Canada seen needing to spell out rules for natural gas projects
CALGARY, Alberta (Reuters) - The fate of a handful of liquefied natural gas projects planned for Canada's Pacific coast may depend on the Canadian government's willingness to spell out rules for foreign investment in the country's energy sector, according to a study released on Thursday.
Apache Corp, Royal Dutch Shell Plc, Petronas, BG Group Plc and others are in the planning stages for LNG projects that would take gas from the rich shale fields of northeastern British Columbia and ship it to Asian buyers.
But the federal government's decision last month to stall the C$5.2 billion ($5.2 billion) bid by Malaysia's state-owned Petronas C$5.2 billion for Canada's Progress Energy Resources Corp could lessen the appetite of Asian buyers for Canadian LNG, energy consultants Wood Mackenzie said.
"Some potential off-takers of Canadian LNG like the idea ... because it's perceived as having low political risk, and another reason is because they see the potential for investment opportunities," said Noel Tomnay, head of global gas at the consultancy.
"If there are going to be restrictions on how they access those opportunities, if acquisitions are closed to them, then clearly that would restrict the attractiveness of those opportunities.
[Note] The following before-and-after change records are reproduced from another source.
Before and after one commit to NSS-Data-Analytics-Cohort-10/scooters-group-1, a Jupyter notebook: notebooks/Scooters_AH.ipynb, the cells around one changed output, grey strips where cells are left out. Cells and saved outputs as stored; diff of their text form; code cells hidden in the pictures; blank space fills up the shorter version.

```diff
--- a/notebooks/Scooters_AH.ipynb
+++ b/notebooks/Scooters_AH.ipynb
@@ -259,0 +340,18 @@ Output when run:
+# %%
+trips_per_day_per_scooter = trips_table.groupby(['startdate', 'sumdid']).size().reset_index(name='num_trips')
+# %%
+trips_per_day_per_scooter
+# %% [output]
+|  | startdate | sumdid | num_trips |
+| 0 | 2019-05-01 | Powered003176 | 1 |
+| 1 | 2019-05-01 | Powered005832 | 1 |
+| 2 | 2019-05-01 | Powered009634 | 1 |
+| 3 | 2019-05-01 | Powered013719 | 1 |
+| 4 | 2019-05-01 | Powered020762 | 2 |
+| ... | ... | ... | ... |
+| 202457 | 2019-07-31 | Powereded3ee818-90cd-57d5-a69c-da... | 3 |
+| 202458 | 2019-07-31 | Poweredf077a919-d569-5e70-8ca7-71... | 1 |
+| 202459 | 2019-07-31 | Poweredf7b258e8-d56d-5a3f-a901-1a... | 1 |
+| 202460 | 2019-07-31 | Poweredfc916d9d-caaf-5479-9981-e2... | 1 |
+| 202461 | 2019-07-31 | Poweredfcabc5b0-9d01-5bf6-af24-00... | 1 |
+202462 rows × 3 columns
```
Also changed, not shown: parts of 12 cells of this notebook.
If would-be Asian investors thought that corporate acquisitions were an avenue that was not open to them then Canadian LNG would become less attractive."
The Canadian government is looking to come up with rules governing corporate acquisitions by state-owned companies and has pushed off a decision on the Petronas bid as it considers whether to approve the $15.1 billion offer for Nexen Inc from China's CNOOC Ltd.
Exporting LNG to Asia is seen as a way to boost returns for natural-gas producers tapping the Montney, Horn River and Liard Basin shale regions of northeastern British Columbia.
Though Wood Mackenzie estimates the fields contain as much as 280 trillion cubic feet of gas, they are far from Canada's traditional U.S. export market, while growing supplies from American shale regions have cut into Canadian shipments.
Because the region lacks infrastructure, developing the resource will be expensive, requiring new pipelines and multibillion-dollar liquefaction. Continued...